What the task asks:
Each line of the data below holding the word "socket" must be copied.

Before-and-after page screenshots:
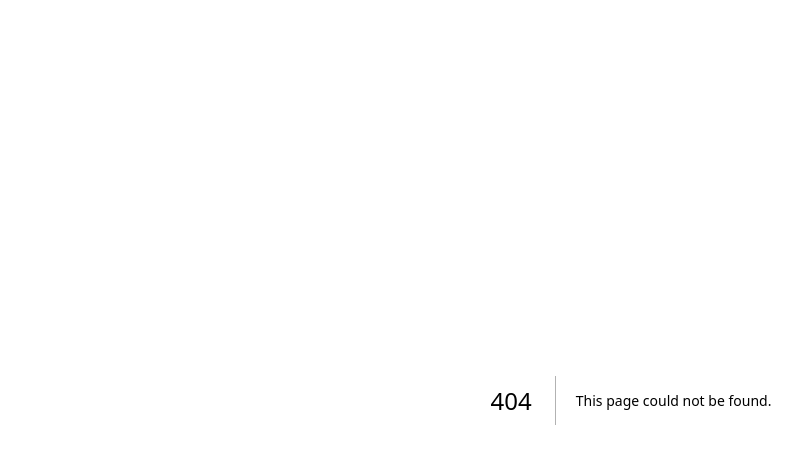
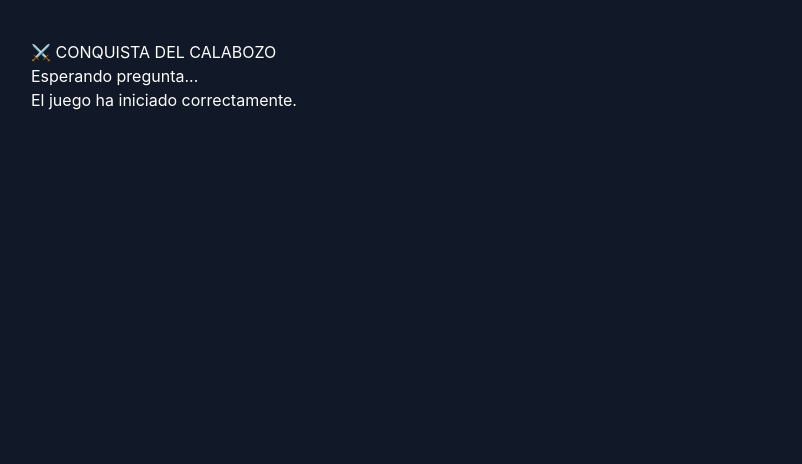
Before and after one commit to VJMaya/conquista-calabozo-main, a Next.js app: page /game in a window 1280 px wide. Before the commit this address had no page. Shown: the top 464 px of the page, without its empty margins (9-811 px from the left). Built offline with nearby package versions, Linux system fonts and the light colour scheme; no server answers.

Commit message:
commit to main

```diff
--- /dev/null
+++ b/app/game/page.tsx
@@ -0,0 +1,43 @@
+'use client';
+
+import { useEffect, useState } from 'react';
+import { io } from 'socket.io-client';
+
+export default function GamePage() {
+  const [status, setStatus] = useState('Esperando pregunta...');
+
+  useEffect(() => {
+    const socket = io();
+
+    socket.on('connect', () => {
+      console.log('✅ Conectado al juego');
+    });
+
+    socket.on('question:show', (data) => {
+      setStatus(`Pregunta ${data.questionNumber}`);
+    });
+
+    return () => {
+      socket.disconnect();
+    };
+  }, []);
+
+  return (
+    <div
+      style={{
+        minHeight: '100vh',
+        background: '#111827',
+        color: 'white',
+        padding: '40px'
+      }}
+    >
+      <h1>⚔️ CONQUISTA DEL CALABOZO</h1>
+
+      <h2>{status}</h2>
+
+      <p>
+        El juego ha iniciado correctamente.
+      </p>
+    </div>
+  );
+}
```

The answer:
+import { io } from 'socket.io-client';
+    const socket = io();
+    socket.on('connect', () => {
+    socket.on('question:show', (data) => {
+      socket.disconnect();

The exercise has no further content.